This season wasn’t supposed to unwind this way.

The defense is broken, the offense is in disarray as UW Huskies drop sixth straight game

Not with two projected first-round NBA draft picks in Isaiah Stewart and Jaden McDaniels highlighting an incoming recruiting class that ranked 10th nationally and preseason talk of a Final Four finish.

Since their promising 10-2 start, the Huskies are 2-10.

And since crushing USC by 32 points on Jan. 5, Washington (12-12, 2-9) is 1-8 heading into Thursday’s 6 p.m. rematch against the Trojans (17-7, 6-5) at Galen Center.

“Kids are still fighting,” Hopkins said. “That’s the most important thing. You gotta play hard and you’ve gotta believe. With youth that’s the hardest thing.

“As coaches, this is new for me too. It’s like, what can you do? You’ve got to go back to your foundation, you’ve got to go back to your North Star, and who are we?”

That’s a great question without an easy answer.

The Huskies are still rediscovering their offensive identity since losing point guard Quade Green, who is academically ineligible.


During its first seven Pac-12 games, Washington held teams to an average of 59.3 points, 34.8 percent shooting from the floor and 26.8 percent three-point shooting.

In the past four games, UW opponents are averaging 79.3 points while shooting 43 percent from the field and 33 percent behind the arc.

“In terms of analytics in the last two years, we’ve been the No. 1 defense in the league,” Hopkins said. “We’re not that right now. That’s one thing that you can control. That’s not you making a basket. That’s being aware. That’s being focused on it. So we’ve got to do a better job coaching that and holding them accountable to that.

“On the flip side, we’ve got to believe. That’s a huge part.”

The curious case of Jaden McDaniels: Trying to make sense of the UW star freshman’s baffling season

At this point last season, the Huskies were 19-5 overall and 10-1 in the Pac-12 with a 2½-game first-place lead.

Back then, Hopkins was spreading mousetraps around Alaska Airlines Arena while preaching “Don’t eat the cheese” as a reminder to players to stay grounded and avoid buying into the hype surrounding the team.


These days, Hopkins has been doing a lot of soul searching, confidence building and reflecting on his time with former UW football coach Chris Petersen.

“I’ve got a great staff, I’ve got a great family (and) I’ve got great faith,” Hopkins said. “You’ve got to get into, why do I coach? You coach to develop young men and you’re trying to give them the strategies to be successful and a plan.

“Sometimes as a coach, I feel like I let them down, the fans and everything. You get this great crowd, but at the end of the day, it’s all about the kids. It’s not about me. It’s about the kids.”

Only seven regular-season games remain in one of the most baffling and potentially disappointing UW seasons in recent memory and Hopkins is running out time and solutions.

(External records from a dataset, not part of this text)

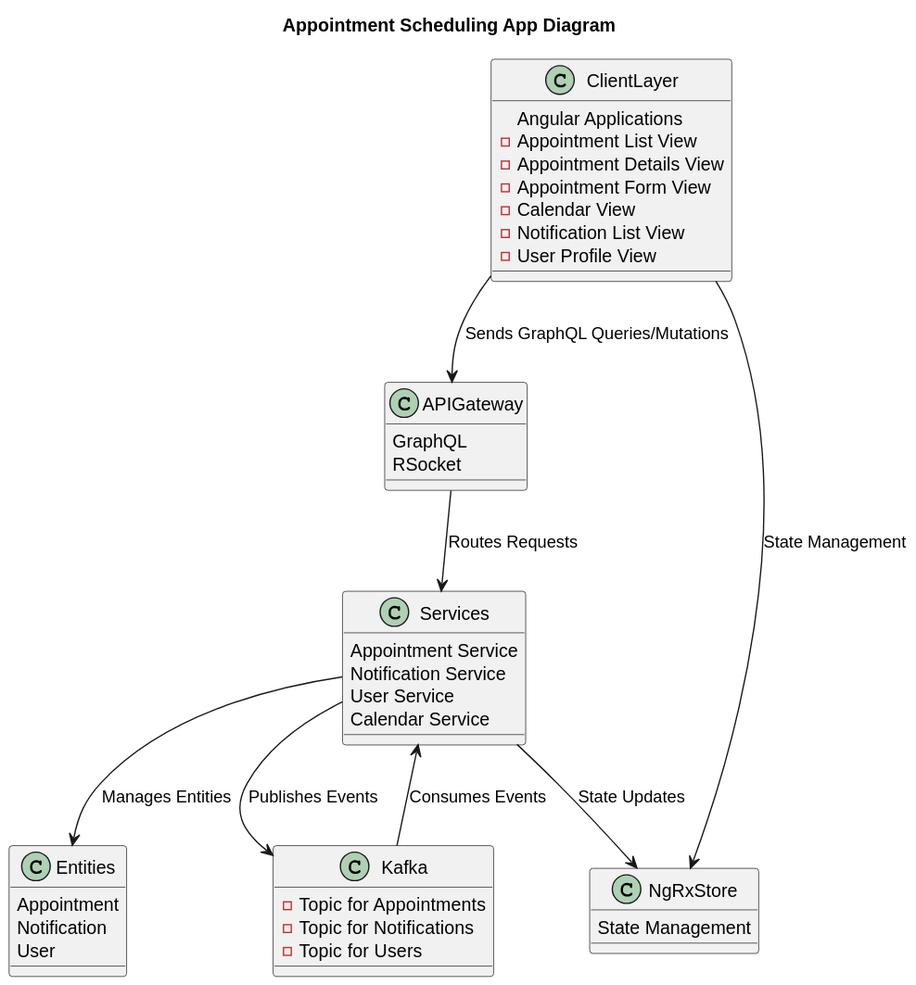
Earlier version of the PlantUML export docs/rendered/layers/client/APPOINTMENT_SCHEDULING.svg (tylermaginnis/BECS_SoftwareArchitecture). Its diagram source:
```plantuml
@startuml
!define RECTANGLE class

title Appointment Scheduling App Diagram

RECTANGLE ClientLayer {
  Angular Applications
  - Appointment List View
  - Appointment Details View
  - Appointment Form View
  - Calendar View
  - Notification List View
  - User Profile View
}

RECTANGLE APIGateway {
  GraphQL
  RSocket
}

RECTANGLE Services {
  Appointment Service
  Notification Service
  User Service
  Calendar Service
}

RECTANGLE NgRxStore {
  State Management
}

RECTANGLE Entities {
  Appointment
  Notification
  User
}

RECTANGLE Kafka {
  - Topic for Appointments
  - Topic for Notifications
  - Topic for Users
}

ClientLayer --> APIGateway : Sends GraphQL Queries/Mutations
APIGateway --> Services : Routes Requests
ClientLayer --> NgRxStore : State Management
Services --> NgRxStore : State Updates
Services --> Entities : Manages Entities
Services --> Kafka : Publishes Events
Kafka --> Services : Consumes Events
@enduml
```
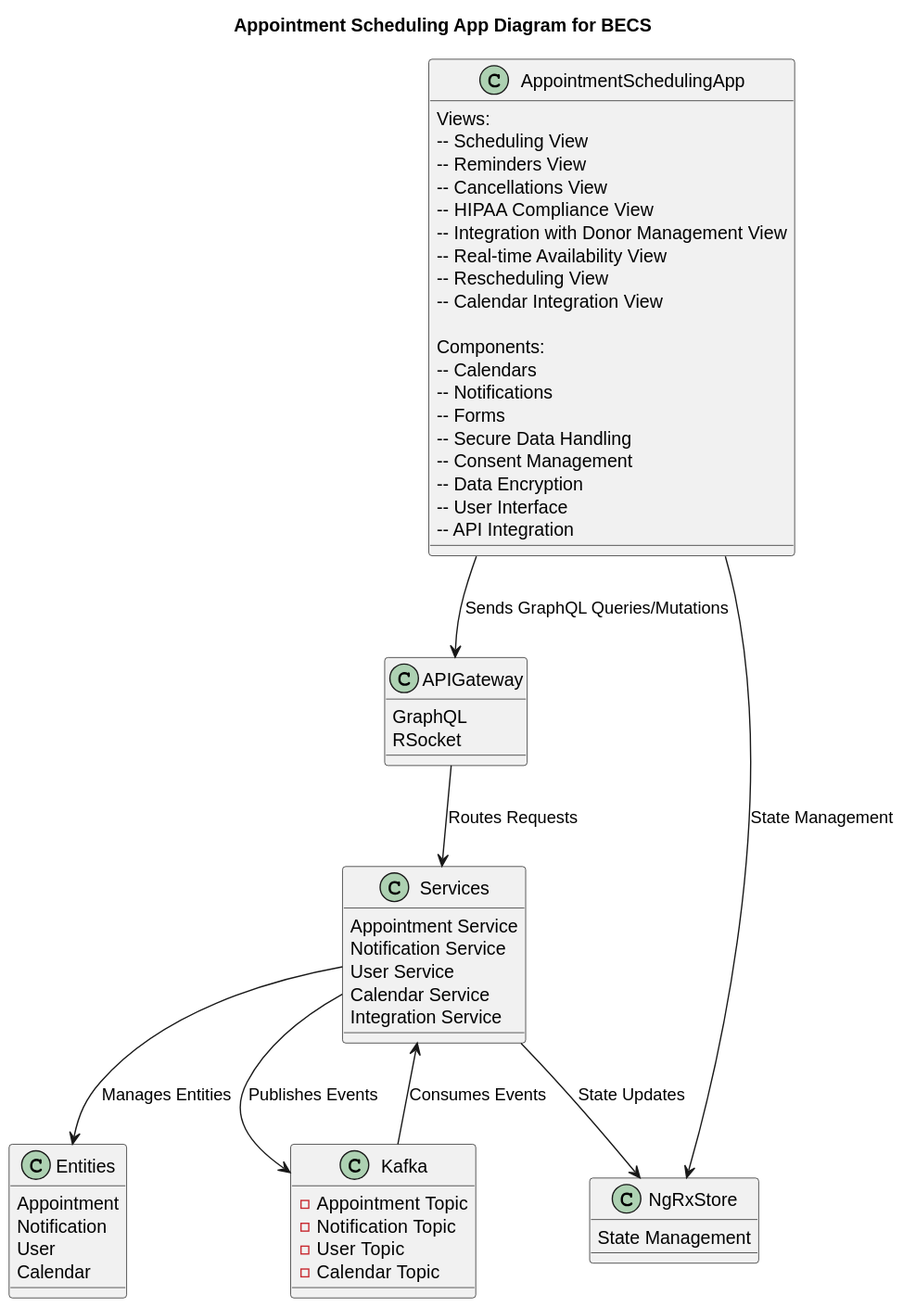
The same file after the commit.

Change to the diagram source:
```diff
@@ -1,16 +1,28 @@
 @startuml
 !define RECTANGLE class
 
-title Appointment Scheduling App Diagram
+title Appointment Scheduling App Diagram for BECS
 
-RECTANGLE ClientLayer {
-  Angular Applications
-  - Appointment List View
-  - Appointment Details View
-  - Appointment Form View
-  - Calendar View
-  - Notification List View
-  - User Profile View
+RECTANGLE AppointmentSchedulingApp {
+  Views:
+  -- Scheduling View
+  -- Reminders View
+  -- Cancellations View
+  -- HIPAA Compliance View
+  -- Integration with Donor Management View
+  -- Real-time Availability View
+  -- Rescheduling View
+  -- Calendar Integration View
+
+  Components:
+  -- Calendars
+  -- Notifications
+  -- Forms
+  -- Secure Data Handling
+  -- Consent Management
+  -- Data Encryption
+  -- User Interface
+  -- API Integration
 }
 
 RECTANGLE APIGateway {
@@ -23,6 +35,7 @@
   Notification Service
   User Service
   Calendar Service
+  Integration Service
 }
 
 RECTANGLE NgRxStore {
@@ -33,17 +46,19 @@
   Appointment
   Notification
   User
+  Calendar
 }
 
 RECTANGLE Kafka {
-  - Topic for Appointments
-  - Topic for Notifications
-  - Topic for Users
+  - Appointment Topic
+  - Notification Topic
+  - User Topic
+  - Calendar Topic
 }
 
-ClientLayer --> APIGateway : Sends GraphQL Queries/Mutations
+AppointmentSchedulingApp --> APIGateway : Sends GraphQL Queries/Mutations
 APIGateway --> Services : Routes Requests
-ClientLayer --> NgRxStore : State Management
+AppointmentSchedulingApp --> NgRxStore : State Management
 Services --> NgRxStore : State Updates
 Services --> Entities : Manages Entities
 Services --> Kafka : Publishes Events
```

He’s switched lineups in each of the past five games. He’s benched McDaniels in three of the past four games. He started freshman sharpshooter RaeQuan Battle twice in the past four games, but played him less than a minute in Sunday’s loss at Washington State.

Seemingly, the Huskies will once again rely heavily on backup forward Nate Roberts who was effective against USC’s big front line but has played sparingly in the past eight games.


Hopkins said he’s been forced to constantly tinker with the lineups and rotations because of a lack of consistency.

“The biggest word here is simplistic and consistent,” he said. “The consistency is what we’re looking for. The message needs to be consistent.”

The eternally optimistic Hopkins loves slogans and anecdotes and lately he’s been telling the Huskies to “burn the boats” while spewing tales about Vikings and conquering islands.

“The story was the Vikings … whenever they would try to take over an island they would get off the boat, they would get on the island and they would burn their boats,” Hopkins said. “That meant full commitment moving forward.

“And they were either going to die or they were going to take over the island, rebuild boats to get back. So the biggest thing for us is focus on full commitment to each other, full commitment to this is how we play and that’s the best way to get out of this little rut and finish strong.”